# YOUR OBJECTIVE
Lines in the records below that contain the word "from" must each be copied.
---------- INPUT FOR THIS TASK
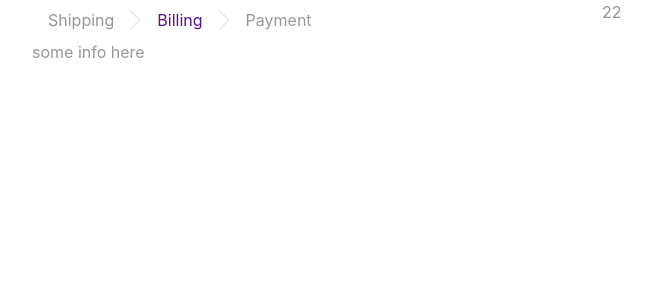
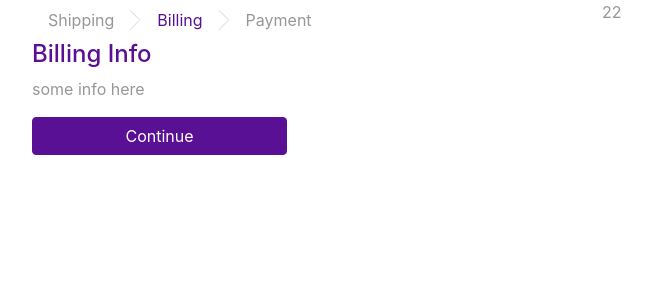
Before and after one commit to eich47/order, a Vue app: page /#/billing in a window 1280 px wide. Shown: the top 300 px of the page, without its empty margins (53-705 px from the left). Built offline with nearby package versions, Linux system fonts and the light colour scheme.

Commit message:
заглушка для billingInfo

```diff
--- /dev/null
+++ b/src/store/billing.js
@@ -0,0 +1,5 @@
+export default {
+  state: () => {},
+  mutations: {},
+  actions: {}
+};
--- a/src/store/index.js
+++ b/src/store/index.js
@@ -1,6 +1,7 @@
 import Vue from "vue";
 import Vuex from "vuex";
 import shipping from "@/store/shipping";
+import billing from "@/store/billing";
 
 Vue.use(Vuex);
 
@@ -9,6 +10,7 @@ export default new Vuex.Store({
   mutations: {},
   actions: {},
   modules: {
-    shipping: shipping
+    shipping: shipping,
+    billing
   }
 });
--- a/src/views/BillingInfo.vue
+++ b/src/views/BillingInfo.vue
@@ -1,12 +1,28 @@
 <template>
   <div>
-    some info here
+    <TitleSection text="Billing Info" />
+    <p>some info here</p>
+
+    <b-form @submit.prevent="onSubmit">
+      <div class="col-6 pl-0 mt-3">
+        <b-button block type="submit" variant="primary" :disabled="false">
+          Continue
+        </b-button>
+      </div>
+    </b-form>
   </div>
 </template>
 
 <script>
+import TitleSection from "@/components/TitleSection";
 export default {
-  name: "BillingInfo"
+  name: "BillingInfo",
+  components: { TitleSection },
+  methods: {
+    onSubmit() {
+      console.log("onSumbit billing info");
+    }
+  }
 };
 </script>
 
```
--------------------
# RESULT
Before and after one commit to eich47/order, a Vue app: page /#/billing in a window 1280 px wide. Shown: the top 300 px of the page, without its empty margins (53-705 px from the left). Built offline with nearby package versions, Linux system fonts and the light colour scheme.
 import Vue from "vue";
 import Vuex from "vuex";
 import shipping from "@/store/shipping";
+import billing from "@/store/billing";
+import TitleSection from "@/components/TitleSection";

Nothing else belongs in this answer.